Last modified on 2 October 2013, at 22:58

Understanding Scientific Terms/Importance

Greek vase Dionysos attica 520 bC.jpg Understanding Scientific Terminology
Greek and Latin Roots of Scientific Terms.
Lessons: 0 1 2 3 4 5 6 7 8

Lesson 0 - Why learn Greek and Latin Word roots?Edit

Scientific, Engineering and Technical terms are often long, complicated words that can be confusing. But first, let us distinguish those familiar (but often confused) terms:

  • Science, means to study or know (literally to cut open) academically - often in a university research department
  • Engineering means ingenious, that is talented and practical, a blend of science and technology mostly occurring only one time, 'in the field'
  • Technology means to use skilfully - literally to treat or practice knowledge - a process often repeated, often in a laboratory or factory


Many people become anxious and unable to verbalize ('word blind') when they meet new, complicated terms such as electromyogram .

Don't Panic! Instead, eat your elephant one spoonful at a time - that means: build an understanding of the etymology or origin of words, and how to break them into component parts (prefix-root-suffix),
Scientific, engineering and technical terms need not be fearful even if you have never seen them before.
It is not really necessary to learn classical languages - just remember to check the word in Wictionary and try to remember its structure!

for example Electromyogram is made up of three word roots.

electr/o: having to do with electricity.
my/o  : muscle
-gram : a record or result

An electromyogram is a device that 'writes' a record of the electrical activity of a muscle, but an electromyograph. 'graphically' shows what is happening. A related word is meter which simply means 'to measure' (or sometimes as a noun, a length defined by the International Organization for Standardization or ISO)

Scientific terms are mostly made of Greek, Latin, or both mixed together, but sometimes borrowed from other languages too.

An understanding of even a few principles can go a long way in making science classes easier.
Some are very common! For example here are some common initial or prefix terms:

  • pre (before - as in prehistoric) and post after for example, after completing a message, one may finally 'post' (send) it!
  • hyper superior or big as in hypermarket) and hypo (under or inferior as in hypodermic syringe - which doctors insert under the skin (epidermis is outer + skin (that is visible)
  • epi (near as in epicentre) and a, ap or apo (away as in apology - away from logic)


Why? Originally, the roots of 'Arts and Sciences' developed in ancient Greece and were spread by the Roman empire (during the bronze and iron ages).

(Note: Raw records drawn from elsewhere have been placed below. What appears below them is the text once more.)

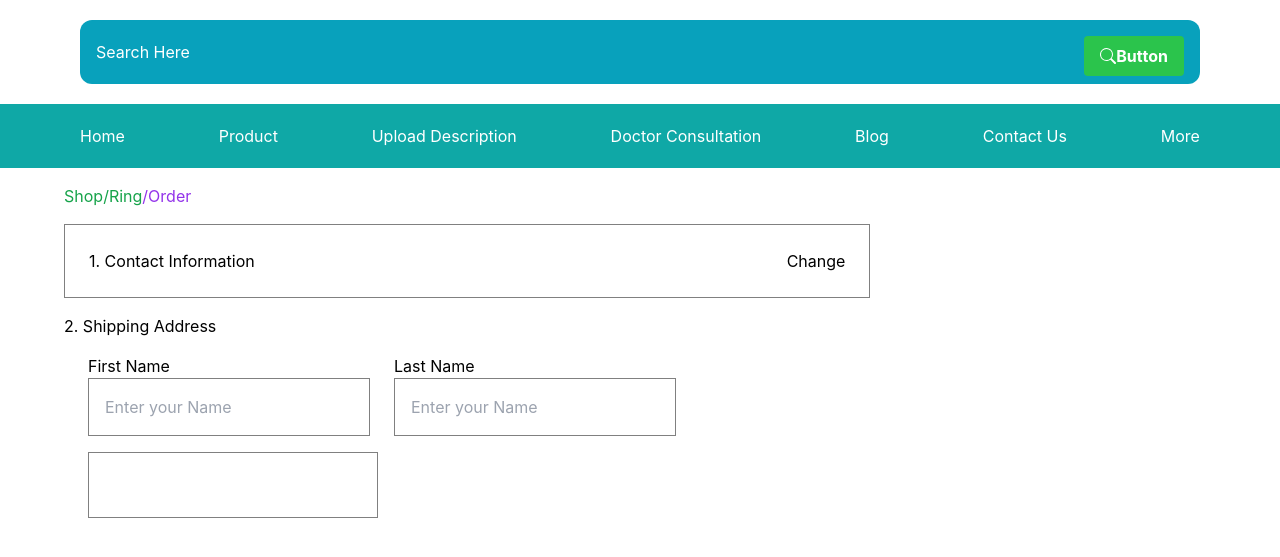
Repository: arafatmollah/form-pharma
Page: /
The author's editor kept a copy of each file at every save. The page is drawn from the files as they stood at one save, then again after the next save.
The browser window is 1280 px wide. The pictures show the whole page.
The project was rebuilt for these pictures with package versions that can differ from the ones it lists, and the page was loaded fresh each time.

Above is the page before, as saved 2023-03-14 23:53:34.

### src/index.js


import React from 'react';
import ReactDOM from 'react-dom/client';
import './index.css';
import App from './App';
import reportWebVitals from './reportWebVitals';

const root = ReactDOM.createRoot(document.getElementById('root'));
root.render(
  <React.StrictMode>
    <App />
  </React.StrictMode>
);

// If you want to start measuring performance in your app, pass a function
// to log results (for example: reportWebVitals(console.log))
// or send to an analytics endpoint. Learn more: https://bit.ly/CRA-vitals
reportWebVitals();

### src/App.js

import './App.css';
import Nav from './Nav';
import Form from './Form';

function App() {
  return (
    <div className="App">
     <Nav></Nav>
     <Form></Form>
    </div>
  );
}

export default App;

### src/App.css
.box-border{
  background-color: #08A1BC;
}
.btn {
  @apply font-bold py-2 px-4 rounded;
  background-color: #2BC44C;
  color: white;
}
.btn-blue {
  @apply bg-blue-500 text-white;
}
.btn-blue:hover {
  @apply bg-blue-700;
}
.nav{
  background-color: #0FA8A6;
}
.info{
  width: 70%;
  border: 1px solid gray;
}
.input{
  border: 1px solid gray;
}
.an{
  width: ;
}

### src/Nav.js
import React from 'react'
import './App.css';
import { BsSearch } from 'react-icons/bs';

function Nav() {
  return (
    <div>
        <div className='box-border h-16 w-100 p-4 mx-20 my-5 rounded-xl'>
          <div className='flex justify-between align-middle'>
                <p className='text-white mt-1'>Search Here</p>
                <button className="btn mb-1 py-2 flex items-center justify-between"><BsSearch></BsSearch> Button</button>
          </div>
        </div>
        <div className='box-border h-16 w-100 nav'>
            <div className='flex mx-20 items-center justify-between text-white'>
            <div className='mt-5'>Home</div>
            <div className='mt-5'> Product</div>
            <div className='mt-5'>Upload Description</div>
            <div className='mt-5'>Doctor Consultation</div>
            <div className='mt-5'>Blog</div>
            <div className='mt-5'>Contact Us</div>
            <div className='mt-5'>More</div>
            </div>
        </div>
    </div>
  )
}

export default Nav

### src/Form.js
import React from 'react'

function form() {
  return (
    <div>
        <div className='mx-16'>
            <div className='flex my-4'>
                <p className='text-green-600'>Shop</p>
                <p className='text-green-600'> /Ring</p>
                <p className='text-purple-600'>/Order</p>
            </div>
            <div>
            <div className='info p-6 flex justify-between'>
              <p>1. Contact Information</p>
              <p>Change </p>
            </div>
            <div className='my-4'>
              <p>2. Shipping Address</p>
              <form className='my-4'>
               <div className='flex'>
               <div className='mx-6'>
                <label>First Name</label> <br></br>
                <input className='input p-4' type='text' placeholder="Enter your Name"></input>
                </div>
                <div>
                <label>Last Name</label> <br></br>
                <input className='input p-4' type='text' placeholder="Enter your Name"></input>
                </div>
               </div>
               <div className='my-4 mx-6'>
                <input className='an input p-5' type='text'></input>
               </div>
              </form>
            </div>
            </div>
        </div>
    </div>
  )
}

export default form

Loaded but not shown: public/index.html (common file); src/index.css (common file); src/reportWebVitals.js (common file); tailwind.config.js (common file)

After the next save:
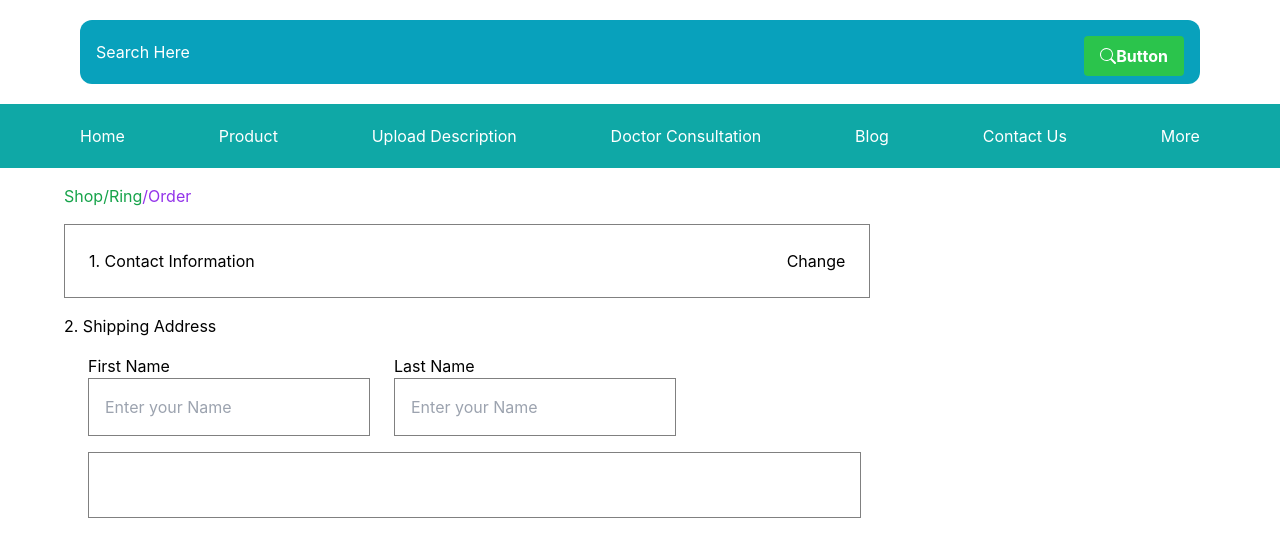
Saved 7 s later.
--- a/src/App.css
+++ b/src/App.css
@@ -23,5 +23,5 @@
   border: 1px solid gray;
 }
 .an{
-  width: ;
+  width: 70%;
 }
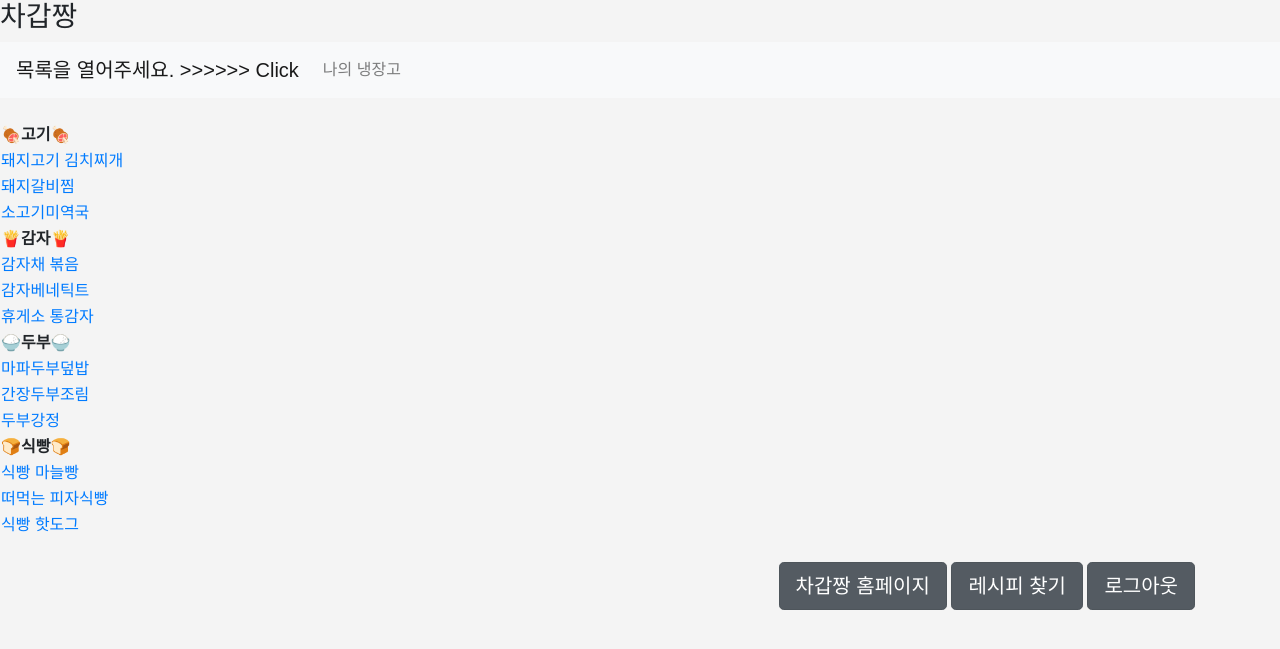
Repository: yousunning/coldzzang-miniproject
Page: http://localhost/cold/WEB-INF/views/gogi.jsp
An editor plug-in stored every save of this project. The page is shown before and after the next save, followed by the edit.
The browser window is 1280 px wide. The pictures show the whole page.
The page is served by Tomcat 9. Nobody is signed in. The template is opened directly, without the code that normally fills it, so the values that code supplies are empty.

Above is the page before, as saved 2024-01-23 08:38:11.

After the next save:
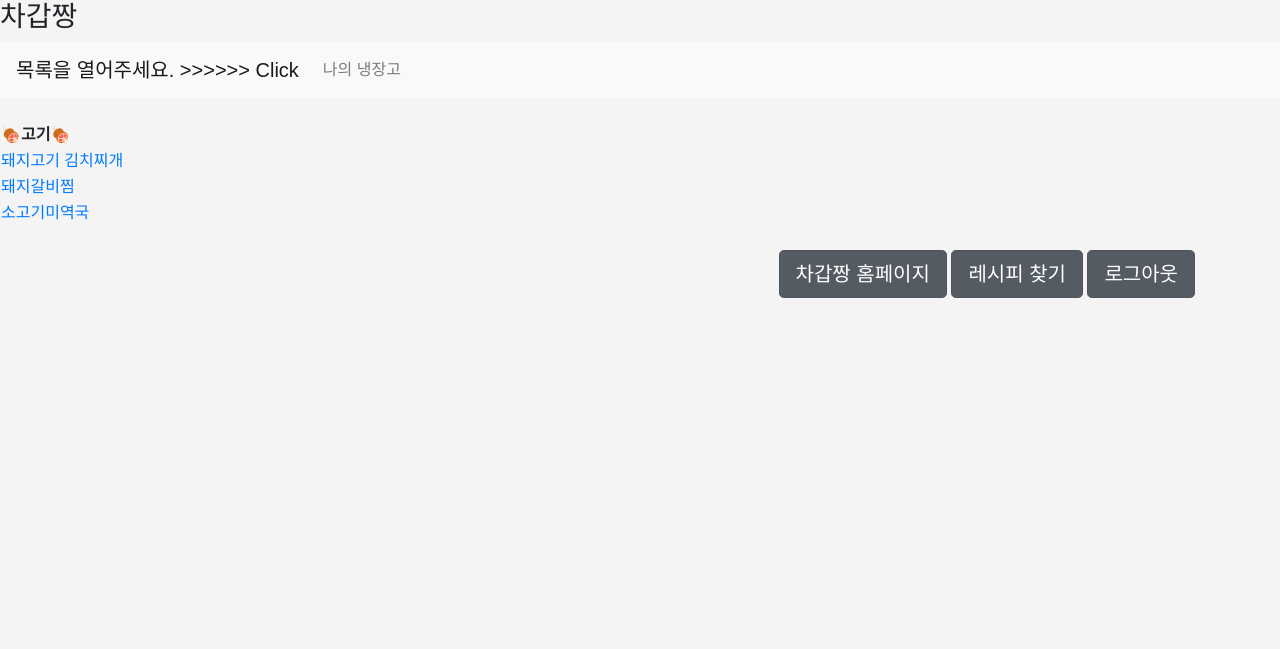
Saved 14 s later.
--- a/cold/src/main/webapp/WEB-INF/views/gogi.jsp
+++ b/cold/src/main/webapp/WEB-INF/views/gogi.jsp
@@ -48,43 +48,6 @@
   <tr>
     <td><a href="https://www.10000recipe.com/recipe/6873683" role="button" aria-pressed="true">소고기미역국</a></td>
   </tr>
-
-  <!-- Potato Dishes Section -->
-  <tr>
-    <th>🍟감자🍟</th>
-  </tr>
-  <tr>
-    <td><a href="https://www.10000recipe.com/recipe/4007561" role="button" aria-pressed="true">감자채 볶음</a></td>
-  </tr>
-  <tr>
-    <td><a href="https://www.10000recipe.com/recipe/6987503" role="button" aria-pressed="true">감자베네틱트</a></td>
-  </tr>
-  <tr>
-    <td><a href="https://www.10000recipe.com/recipe/6830079" role="button" aria-pressed="true">휴게소 통감자</a></td>
-  </tr>
-  <tr>
-  <th>🍚두부🍚</th>
-  </tr>
-  <tr>
-  <td><a href ="https://www.10000recipe.com/recipe/6830294" role="button" aria-pressed="ture">마파두부덮밥</a></td>
-  </tr>
-  <tr>
-  <td><a href ="https://www.10000recipe.com/recipe/6836561" role="button" aria-pressed="ture">간장두부조림</a></td>
-  </tr>
-  <tr>
-  <td><a href ="https://www.10000recipe.com/recipe/6892065" role="button" aria-pressed="ture">두부강정</a></td>
-  </tr>
-    <th>🍞식빵🍞</th>
-  </tr>
-  <tr>
-  <td><a href ="https://www.10000recipe.com/recipe/6833972" role="button" aria-pressed="ture">식빵 마늘빵</a></td>
-  </tr>
-  <tr>
-  <td><a href ="https://www.10000recipe.com/recipe/6882613" role="button" aria-pressed="ture">떠먹는 피자식빵</a></td>
-  </tr>
-  <tr>
-  <td><a href ="https://www.10000recipe.com/recipe/6857983" role="button" aria-pressed="ture">식빵 핫도그</a></td>
-  </tr>
 </table>
 
     <!-- 메인 컨텐츠 -->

The classical languages (Latin and Greek) continued to be used until not so long ago, (about the 18th or 19th century). In fact, even in the twentieth century a formal description of a new plant species was required to be written in Latin (probably so that 'experts' could confuse the public and charge more for their services).

Thus many technical terms were constructed from other words long ago using these classical languages before English became dominant in the second half of the 20th century, and once established, we are stuck with them forever!